Task: Going through the data below, copy out each line where the word "abenteuer" shows up.

Stored data entries:
★ ★ ★ ★

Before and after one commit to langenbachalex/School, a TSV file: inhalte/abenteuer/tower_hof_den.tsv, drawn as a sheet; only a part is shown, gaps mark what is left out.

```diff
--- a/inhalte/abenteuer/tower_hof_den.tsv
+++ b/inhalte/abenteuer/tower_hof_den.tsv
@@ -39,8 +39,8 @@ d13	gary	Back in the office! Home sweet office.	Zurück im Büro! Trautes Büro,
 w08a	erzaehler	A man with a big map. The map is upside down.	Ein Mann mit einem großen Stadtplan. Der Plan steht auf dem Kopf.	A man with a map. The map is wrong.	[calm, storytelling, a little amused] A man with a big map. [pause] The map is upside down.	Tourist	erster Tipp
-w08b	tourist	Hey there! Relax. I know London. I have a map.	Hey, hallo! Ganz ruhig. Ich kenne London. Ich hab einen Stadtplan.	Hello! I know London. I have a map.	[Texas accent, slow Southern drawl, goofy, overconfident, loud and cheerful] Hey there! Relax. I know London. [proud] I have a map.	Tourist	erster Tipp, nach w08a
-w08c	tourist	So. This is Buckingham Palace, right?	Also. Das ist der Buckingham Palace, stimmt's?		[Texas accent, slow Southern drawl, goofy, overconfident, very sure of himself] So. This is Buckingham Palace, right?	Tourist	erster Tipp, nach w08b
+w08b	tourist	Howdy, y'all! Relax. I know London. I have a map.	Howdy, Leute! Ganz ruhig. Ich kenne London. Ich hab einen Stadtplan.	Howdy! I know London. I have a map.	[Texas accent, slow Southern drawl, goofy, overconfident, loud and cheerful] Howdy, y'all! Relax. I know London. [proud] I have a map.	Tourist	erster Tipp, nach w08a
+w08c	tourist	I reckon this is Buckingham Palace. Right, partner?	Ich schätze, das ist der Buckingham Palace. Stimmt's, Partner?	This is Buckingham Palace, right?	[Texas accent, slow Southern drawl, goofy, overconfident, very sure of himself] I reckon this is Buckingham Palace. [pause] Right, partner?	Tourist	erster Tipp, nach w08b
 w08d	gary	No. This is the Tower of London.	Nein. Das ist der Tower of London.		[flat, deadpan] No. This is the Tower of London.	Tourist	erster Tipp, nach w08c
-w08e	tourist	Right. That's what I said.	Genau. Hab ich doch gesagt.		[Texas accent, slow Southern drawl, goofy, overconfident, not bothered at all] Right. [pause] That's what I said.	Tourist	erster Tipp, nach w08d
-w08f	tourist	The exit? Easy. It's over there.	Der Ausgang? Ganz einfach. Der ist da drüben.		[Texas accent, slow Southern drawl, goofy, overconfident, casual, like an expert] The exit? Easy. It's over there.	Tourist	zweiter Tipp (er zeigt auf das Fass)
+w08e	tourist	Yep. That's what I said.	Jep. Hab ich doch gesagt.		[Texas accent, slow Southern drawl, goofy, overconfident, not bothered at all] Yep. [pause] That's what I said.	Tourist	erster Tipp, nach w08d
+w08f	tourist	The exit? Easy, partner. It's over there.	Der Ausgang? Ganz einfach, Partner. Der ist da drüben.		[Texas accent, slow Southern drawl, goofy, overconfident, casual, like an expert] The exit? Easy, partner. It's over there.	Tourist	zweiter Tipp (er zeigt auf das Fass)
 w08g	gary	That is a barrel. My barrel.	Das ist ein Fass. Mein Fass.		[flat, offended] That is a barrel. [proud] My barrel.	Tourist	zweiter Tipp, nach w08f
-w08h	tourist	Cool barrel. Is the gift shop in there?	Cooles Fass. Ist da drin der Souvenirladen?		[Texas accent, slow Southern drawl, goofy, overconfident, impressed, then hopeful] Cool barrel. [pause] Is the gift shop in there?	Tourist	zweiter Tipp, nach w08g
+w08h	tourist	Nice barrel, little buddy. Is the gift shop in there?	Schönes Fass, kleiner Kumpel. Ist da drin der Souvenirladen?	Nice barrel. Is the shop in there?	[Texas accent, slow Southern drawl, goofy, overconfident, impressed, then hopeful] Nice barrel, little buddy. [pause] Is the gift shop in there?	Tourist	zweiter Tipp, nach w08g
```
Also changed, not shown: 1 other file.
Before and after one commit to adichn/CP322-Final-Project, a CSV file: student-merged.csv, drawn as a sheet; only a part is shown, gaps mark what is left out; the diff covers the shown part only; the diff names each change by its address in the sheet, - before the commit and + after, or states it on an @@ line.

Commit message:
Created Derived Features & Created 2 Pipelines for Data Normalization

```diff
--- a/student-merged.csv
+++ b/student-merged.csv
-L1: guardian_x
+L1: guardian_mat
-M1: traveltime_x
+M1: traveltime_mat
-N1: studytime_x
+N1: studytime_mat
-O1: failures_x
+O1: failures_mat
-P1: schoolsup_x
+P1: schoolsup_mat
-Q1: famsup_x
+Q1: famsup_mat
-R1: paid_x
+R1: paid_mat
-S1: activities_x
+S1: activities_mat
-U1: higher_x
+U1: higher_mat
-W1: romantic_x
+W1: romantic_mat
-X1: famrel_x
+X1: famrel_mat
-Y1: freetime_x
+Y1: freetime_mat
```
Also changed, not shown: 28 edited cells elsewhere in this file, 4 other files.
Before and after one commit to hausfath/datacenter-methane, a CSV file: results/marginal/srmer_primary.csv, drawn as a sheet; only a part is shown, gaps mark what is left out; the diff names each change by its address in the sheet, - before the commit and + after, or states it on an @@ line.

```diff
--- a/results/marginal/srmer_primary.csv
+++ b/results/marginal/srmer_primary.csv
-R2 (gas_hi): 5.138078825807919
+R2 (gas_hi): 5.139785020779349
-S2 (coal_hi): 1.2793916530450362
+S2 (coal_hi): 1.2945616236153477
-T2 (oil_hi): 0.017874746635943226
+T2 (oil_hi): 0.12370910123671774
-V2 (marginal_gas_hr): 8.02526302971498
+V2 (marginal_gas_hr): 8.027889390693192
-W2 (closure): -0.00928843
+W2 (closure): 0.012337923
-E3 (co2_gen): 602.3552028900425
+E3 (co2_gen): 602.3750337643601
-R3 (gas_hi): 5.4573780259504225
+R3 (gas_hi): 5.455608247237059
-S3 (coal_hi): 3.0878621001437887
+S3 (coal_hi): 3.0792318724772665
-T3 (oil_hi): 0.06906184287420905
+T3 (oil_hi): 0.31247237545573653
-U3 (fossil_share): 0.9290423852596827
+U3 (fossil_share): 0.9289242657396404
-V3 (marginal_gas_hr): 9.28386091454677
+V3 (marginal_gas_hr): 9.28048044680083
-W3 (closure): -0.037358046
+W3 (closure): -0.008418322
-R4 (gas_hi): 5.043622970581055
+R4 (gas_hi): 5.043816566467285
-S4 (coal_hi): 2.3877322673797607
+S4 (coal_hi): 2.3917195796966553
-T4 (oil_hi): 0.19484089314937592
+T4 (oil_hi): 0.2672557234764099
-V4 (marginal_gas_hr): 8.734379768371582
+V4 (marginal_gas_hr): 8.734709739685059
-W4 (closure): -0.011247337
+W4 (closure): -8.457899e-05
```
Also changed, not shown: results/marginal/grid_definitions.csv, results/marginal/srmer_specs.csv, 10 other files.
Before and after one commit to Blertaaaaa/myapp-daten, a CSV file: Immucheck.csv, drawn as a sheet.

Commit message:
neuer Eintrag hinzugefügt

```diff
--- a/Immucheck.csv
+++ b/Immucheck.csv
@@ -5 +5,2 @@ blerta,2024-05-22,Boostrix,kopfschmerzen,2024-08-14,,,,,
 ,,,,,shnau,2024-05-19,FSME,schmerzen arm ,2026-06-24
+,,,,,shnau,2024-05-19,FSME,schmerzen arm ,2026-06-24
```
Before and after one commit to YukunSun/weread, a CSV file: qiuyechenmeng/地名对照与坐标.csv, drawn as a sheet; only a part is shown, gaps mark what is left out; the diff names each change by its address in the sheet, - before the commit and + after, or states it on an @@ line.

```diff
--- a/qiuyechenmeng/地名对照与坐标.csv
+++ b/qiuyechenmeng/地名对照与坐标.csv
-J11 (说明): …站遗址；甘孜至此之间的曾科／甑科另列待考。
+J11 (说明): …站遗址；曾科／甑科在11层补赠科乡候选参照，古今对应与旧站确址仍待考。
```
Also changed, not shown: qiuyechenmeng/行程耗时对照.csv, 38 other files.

★ ★ ★ ★

Answer to this task:
Before and after one commit to langenbachalex/School, a TSV file: inhalte/abenteuer/tower_hof_den.tsv, drawn as a sheet; only a part is shown, gaps mark what is left out.
--- a/inhalte/abenteuer/tower_hof_den.tsv
+++ b/inhalte/abenteuer/tower_hof_den.tsv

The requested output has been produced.